Chronic inflammation is a tough, progressive opponent – Ogden Clinic provided source, Standard-Examiner Health & Wellness 6/27/2015
OGDEN - Inflammation is a natural part of our immune system, but like anything else, too much of it can damage the body and lead to several different diseases.
Dr. Christopher Davis, a family physician at Ogden Clinic’s Davis Family Physicians, said inflammation helps recruit and direct the activity of different cells in our body which in turn promote healing.
“The body is under attack daily and it needs the inflammatory response to recover from the many types of injuries it receives each day,” Davis said. “Inflammation becomes a problem when there’s either too much or it lasts too long.”
For example, Davis said, a strong inflammatory reaction to a bee sting could lead to a potential lethal anaphylactic shock. On the other hand chronic inflammation in the nasal passages could trap mucous in the sinuses, thus promoting infection instead of clearing it.
Dr. Andrew Coles, a physician specializing in pain management at Tanner Clinic, said cells that are involved and activated in the process of inflammation release ‘help’ signals throughout the body. Over time, however, your body can become on high alert all the time, causing chronic inflammation. This prolonged alert can cause lasting damage to many of your organs.
Chronic inflammation comes in many forms, which leads to a variety of diseases, said both physicians.
“Some chronic inflammation is obvious and usually leads to a quick diagnosis,” Davis said. “Crohn’s disease is a chronic inflammatory process in the colon that leads to pain, diarrhea and bleeding. These patients see a doctor quickly to find out why they are suffering. But other forms of chronic inflammation are more subtle, such as plaque buildup in arteries, which is actually a chronic inflammatory process in the vessel itself. It is a silent and painless process that often goes undiagnosed until it leads to heart attack or stroke.”
Researchers have also recently linked chronic pain and inflammation with anxiety and depression.

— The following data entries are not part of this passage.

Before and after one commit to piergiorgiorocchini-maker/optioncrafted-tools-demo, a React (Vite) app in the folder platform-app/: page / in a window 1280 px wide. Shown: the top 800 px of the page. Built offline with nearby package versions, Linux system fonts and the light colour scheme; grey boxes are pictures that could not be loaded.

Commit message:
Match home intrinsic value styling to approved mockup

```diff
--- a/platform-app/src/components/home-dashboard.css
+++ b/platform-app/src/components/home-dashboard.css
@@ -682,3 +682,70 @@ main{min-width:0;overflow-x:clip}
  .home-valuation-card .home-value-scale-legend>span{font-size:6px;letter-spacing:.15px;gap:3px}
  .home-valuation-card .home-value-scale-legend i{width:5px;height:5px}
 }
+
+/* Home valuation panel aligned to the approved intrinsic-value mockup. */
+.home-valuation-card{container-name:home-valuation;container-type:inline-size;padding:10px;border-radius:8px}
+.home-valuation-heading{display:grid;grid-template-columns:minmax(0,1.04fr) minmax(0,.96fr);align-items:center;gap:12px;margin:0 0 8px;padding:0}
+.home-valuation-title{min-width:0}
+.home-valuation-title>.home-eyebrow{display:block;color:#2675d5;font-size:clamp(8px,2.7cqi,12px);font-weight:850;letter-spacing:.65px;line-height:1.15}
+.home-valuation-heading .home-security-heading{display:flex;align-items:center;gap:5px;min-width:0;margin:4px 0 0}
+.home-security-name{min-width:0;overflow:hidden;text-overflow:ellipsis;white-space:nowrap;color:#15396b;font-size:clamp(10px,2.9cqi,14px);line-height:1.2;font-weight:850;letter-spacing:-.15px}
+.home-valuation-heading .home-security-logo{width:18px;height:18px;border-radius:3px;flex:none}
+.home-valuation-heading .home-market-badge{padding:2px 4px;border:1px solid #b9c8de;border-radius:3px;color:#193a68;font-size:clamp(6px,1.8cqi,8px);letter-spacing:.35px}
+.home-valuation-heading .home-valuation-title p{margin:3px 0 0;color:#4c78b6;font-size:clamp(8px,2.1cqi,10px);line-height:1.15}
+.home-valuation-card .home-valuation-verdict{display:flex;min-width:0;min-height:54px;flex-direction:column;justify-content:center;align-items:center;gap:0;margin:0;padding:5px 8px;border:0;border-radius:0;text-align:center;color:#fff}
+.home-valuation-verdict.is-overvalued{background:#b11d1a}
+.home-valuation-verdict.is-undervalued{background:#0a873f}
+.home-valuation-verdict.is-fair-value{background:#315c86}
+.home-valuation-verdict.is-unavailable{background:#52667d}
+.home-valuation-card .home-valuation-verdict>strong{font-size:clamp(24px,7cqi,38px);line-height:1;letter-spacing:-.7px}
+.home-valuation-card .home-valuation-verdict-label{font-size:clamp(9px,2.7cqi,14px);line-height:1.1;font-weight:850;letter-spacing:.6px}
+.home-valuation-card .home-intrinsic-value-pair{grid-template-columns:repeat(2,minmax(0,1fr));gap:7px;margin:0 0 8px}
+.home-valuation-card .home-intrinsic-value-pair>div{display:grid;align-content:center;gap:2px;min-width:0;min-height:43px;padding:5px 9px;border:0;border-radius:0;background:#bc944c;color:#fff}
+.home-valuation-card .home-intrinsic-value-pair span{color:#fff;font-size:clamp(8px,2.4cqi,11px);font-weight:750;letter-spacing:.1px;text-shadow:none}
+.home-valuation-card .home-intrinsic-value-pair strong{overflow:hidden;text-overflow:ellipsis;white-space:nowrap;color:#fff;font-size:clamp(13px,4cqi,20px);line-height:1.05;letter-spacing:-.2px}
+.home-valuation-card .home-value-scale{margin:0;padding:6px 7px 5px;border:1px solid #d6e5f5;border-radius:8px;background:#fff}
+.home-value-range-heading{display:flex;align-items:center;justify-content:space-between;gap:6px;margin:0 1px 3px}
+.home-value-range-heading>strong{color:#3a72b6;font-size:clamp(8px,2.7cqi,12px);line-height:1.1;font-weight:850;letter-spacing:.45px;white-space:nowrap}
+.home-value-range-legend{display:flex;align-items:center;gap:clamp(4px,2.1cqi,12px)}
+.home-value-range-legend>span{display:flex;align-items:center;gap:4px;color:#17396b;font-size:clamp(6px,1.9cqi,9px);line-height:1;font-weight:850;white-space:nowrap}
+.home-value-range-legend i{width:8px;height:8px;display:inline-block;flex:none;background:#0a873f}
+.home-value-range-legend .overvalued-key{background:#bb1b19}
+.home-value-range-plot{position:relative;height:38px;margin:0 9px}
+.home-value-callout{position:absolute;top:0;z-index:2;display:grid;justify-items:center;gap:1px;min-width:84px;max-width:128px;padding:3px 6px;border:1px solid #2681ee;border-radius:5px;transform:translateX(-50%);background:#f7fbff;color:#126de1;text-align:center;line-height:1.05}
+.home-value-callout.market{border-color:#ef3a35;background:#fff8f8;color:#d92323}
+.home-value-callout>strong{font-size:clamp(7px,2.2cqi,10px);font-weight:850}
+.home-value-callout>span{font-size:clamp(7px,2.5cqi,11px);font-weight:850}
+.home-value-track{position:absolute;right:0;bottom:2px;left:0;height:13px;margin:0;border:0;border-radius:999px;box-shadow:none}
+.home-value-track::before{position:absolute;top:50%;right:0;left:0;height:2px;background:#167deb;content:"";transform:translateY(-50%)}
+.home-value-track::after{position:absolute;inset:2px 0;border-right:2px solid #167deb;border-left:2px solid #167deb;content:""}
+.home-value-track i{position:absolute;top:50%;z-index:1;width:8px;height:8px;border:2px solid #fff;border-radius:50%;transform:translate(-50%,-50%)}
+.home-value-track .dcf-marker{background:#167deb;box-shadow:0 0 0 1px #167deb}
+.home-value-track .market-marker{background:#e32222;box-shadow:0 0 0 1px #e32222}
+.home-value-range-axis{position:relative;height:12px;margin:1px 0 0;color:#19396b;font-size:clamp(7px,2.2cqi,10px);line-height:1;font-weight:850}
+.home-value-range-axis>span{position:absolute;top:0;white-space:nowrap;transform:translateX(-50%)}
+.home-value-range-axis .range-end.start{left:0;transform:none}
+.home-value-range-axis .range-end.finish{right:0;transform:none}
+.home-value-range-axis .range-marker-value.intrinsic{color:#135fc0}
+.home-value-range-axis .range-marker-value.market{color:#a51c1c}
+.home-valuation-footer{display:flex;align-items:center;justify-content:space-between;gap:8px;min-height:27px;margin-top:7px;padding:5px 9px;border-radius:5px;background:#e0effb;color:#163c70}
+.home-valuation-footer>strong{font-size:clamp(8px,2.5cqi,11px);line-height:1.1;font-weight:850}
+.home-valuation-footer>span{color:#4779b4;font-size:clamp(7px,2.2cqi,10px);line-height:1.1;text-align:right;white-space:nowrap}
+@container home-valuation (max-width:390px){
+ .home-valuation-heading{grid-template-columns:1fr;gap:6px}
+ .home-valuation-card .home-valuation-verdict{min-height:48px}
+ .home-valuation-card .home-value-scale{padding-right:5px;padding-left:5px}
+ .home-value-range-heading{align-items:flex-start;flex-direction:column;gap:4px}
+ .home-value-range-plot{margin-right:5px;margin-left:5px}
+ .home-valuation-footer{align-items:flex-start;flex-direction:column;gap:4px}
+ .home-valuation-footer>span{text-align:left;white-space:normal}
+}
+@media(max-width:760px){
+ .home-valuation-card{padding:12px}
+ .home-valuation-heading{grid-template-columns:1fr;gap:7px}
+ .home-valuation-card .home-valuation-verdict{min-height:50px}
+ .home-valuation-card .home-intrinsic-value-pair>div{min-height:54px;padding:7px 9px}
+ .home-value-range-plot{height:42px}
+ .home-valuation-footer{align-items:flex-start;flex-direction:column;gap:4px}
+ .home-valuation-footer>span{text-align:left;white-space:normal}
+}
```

The study, published in the Journal of Neuroscience, examined the growth of immune cells in the brains of mice and rats with chronic pain. They discovered that inflammation in the brain caused by chronic pain increased the rate at which specific immune cells, known as microglia, set off signals in the brain that inhibit the release of dopamine, a feel-good neurotransmitter. The pain and inflammation was closely linked to depression, anxiety and substance abuse.

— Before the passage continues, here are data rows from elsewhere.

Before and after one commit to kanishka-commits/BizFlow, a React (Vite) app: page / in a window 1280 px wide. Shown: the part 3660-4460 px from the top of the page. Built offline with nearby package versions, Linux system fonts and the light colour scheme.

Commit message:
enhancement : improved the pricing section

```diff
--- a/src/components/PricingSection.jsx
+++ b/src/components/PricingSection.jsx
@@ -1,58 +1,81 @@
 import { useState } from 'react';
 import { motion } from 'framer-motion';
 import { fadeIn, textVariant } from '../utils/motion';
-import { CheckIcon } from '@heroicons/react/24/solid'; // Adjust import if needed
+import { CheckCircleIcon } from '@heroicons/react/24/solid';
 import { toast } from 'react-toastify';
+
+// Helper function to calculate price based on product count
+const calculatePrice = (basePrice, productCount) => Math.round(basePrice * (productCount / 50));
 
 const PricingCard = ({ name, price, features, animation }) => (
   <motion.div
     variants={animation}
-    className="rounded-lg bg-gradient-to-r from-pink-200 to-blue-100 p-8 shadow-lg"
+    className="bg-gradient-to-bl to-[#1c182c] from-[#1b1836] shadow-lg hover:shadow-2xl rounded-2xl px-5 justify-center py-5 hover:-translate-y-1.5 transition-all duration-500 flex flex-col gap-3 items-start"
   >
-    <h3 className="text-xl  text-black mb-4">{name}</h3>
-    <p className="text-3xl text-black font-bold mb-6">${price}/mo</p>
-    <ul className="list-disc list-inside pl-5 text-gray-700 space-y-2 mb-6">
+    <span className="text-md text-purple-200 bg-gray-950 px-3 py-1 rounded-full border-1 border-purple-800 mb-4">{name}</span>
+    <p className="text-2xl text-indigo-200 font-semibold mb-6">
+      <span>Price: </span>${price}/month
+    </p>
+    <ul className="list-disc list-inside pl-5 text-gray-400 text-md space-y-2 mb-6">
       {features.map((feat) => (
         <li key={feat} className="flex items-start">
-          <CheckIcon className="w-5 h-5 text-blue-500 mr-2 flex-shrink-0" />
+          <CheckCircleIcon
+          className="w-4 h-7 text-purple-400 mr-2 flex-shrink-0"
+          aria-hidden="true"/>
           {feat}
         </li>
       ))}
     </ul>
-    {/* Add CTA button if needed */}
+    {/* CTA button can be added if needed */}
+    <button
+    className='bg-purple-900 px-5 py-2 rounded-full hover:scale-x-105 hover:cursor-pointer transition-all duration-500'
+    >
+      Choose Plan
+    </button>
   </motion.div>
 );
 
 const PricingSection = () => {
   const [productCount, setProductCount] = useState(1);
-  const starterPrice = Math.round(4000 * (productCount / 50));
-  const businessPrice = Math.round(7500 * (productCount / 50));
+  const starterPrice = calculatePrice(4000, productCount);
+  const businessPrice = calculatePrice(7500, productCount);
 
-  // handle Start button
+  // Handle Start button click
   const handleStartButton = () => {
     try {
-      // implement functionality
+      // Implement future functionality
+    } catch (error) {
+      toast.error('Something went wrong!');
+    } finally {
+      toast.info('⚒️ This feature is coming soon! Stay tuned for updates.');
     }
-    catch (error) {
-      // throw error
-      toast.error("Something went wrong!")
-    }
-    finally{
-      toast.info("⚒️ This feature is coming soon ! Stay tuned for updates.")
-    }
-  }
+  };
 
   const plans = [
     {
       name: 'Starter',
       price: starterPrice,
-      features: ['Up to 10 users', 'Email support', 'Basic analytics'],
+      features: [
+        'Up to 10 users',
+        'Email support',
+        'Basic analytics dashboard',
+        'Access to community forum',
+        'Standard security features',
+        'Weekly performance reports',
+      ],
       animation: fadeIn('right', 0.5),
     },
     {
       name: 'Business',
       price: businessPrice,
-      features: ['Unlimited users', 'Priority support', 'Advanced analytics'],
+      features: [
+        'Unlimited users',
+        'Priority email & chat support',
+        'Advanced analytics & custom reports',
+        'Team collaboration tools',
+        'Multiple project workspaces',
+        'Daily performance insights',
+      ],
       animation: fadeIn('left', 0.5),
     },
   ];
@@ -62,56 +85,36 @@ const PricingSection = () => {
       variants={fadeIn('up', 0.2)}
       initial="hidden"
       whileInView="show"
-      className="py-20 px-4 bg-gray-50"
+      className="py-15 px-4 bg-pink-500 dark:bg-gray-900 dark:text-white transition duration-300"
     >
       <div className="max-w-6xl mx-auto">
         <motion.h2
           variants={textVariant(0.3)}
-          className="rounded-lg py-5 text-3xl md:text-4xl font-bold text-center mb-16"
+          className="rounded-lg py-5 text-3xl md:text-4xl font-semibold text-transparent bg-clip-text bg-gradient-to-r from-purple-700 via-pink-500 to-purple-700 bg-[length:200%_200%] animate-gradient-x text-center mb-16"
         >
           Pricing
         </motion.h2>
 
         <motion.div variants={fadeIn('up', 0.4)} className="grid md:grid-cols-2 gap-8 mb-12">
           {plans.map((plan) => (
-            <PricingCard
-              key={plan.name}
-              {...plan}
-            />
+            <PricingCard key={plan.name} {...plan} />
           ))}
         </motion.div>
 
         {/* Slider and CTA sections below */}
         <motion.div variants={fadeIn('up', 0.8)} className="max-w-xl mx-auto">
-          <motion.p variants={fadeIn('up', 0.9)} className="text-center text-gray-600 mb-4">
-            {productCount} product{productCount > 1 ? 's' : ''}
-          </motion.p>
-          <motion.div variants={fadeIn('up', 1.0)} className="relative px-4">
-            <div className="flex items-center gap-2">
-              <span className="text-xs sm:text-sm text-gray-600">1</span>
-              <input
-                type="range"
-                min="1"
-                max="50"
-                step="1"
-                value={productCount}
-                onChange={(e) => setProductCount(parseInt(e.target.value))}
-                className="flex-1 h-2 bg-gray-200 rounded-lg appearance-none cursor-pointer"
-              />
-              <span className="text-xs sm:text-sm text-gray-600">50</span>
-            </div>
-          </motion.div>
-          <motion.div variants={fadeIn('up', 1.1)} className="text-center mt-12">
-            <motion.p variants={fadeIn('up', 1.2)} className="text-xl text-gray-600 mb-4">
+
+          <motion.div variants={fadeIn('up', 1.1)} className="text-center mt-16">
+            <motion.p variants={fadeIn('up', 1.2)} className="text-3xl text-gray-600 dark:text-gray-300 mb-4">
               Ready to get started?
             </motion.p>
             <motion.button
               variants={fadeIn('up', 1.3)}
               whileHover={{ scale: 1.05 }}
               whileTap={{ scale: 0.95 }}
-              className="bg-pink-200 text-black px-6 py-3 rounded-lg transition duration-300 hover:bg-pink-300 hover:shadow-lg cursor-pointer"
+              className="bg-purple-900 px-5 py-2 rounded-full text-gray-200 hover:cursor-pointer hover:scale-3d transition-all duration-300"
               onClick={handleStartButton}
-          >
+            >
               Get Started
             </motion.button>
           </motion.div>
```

The American Academy of Pain Medicine reports more than 100 million Americans experience chronic pain and inflammation. That’s more than the number of people with diabetes, cancer and heart disease combined.
“There are multiple ways to treat inflammation and the effects of chronic inflammation,” Coles said. “Steroid and NSAID drugs such as aspirin and ibuprofen directly act to calm the chemical effects of inflammation.”
Physical therapy and exercise may be helpful as well to remove the stimulus that causes inflammation to become chronic, he said. Injections and other medications are used to treat the pain that is associated with chronic inflammation and increase mobility and functionality.
Davis said if you have any symptoms lasting longer than four to six weeks, those are considered chronic symptoms.
“It could be joint pain, feeling tired all the time, trouble breathing, abdominal pain or any other symptom that is not improving. You should consult your doctor to determine the cause,” Davis said. “They can help tailor a treatment plan that addresses your type of inflammation before it causes further problems.”
Of course, sometimes the best offense is a good defense. Davis said. You should also minimize your risk of chronic inflammation by doing things we know prevent disease. Eat healthy, exercise regularly, maintain a healthy weight and be sure to get annual checkups. Your doctor will be able to provide a list of things you can do to protect yourself from chronic inflammation and help increase your chances of living a long, productive life.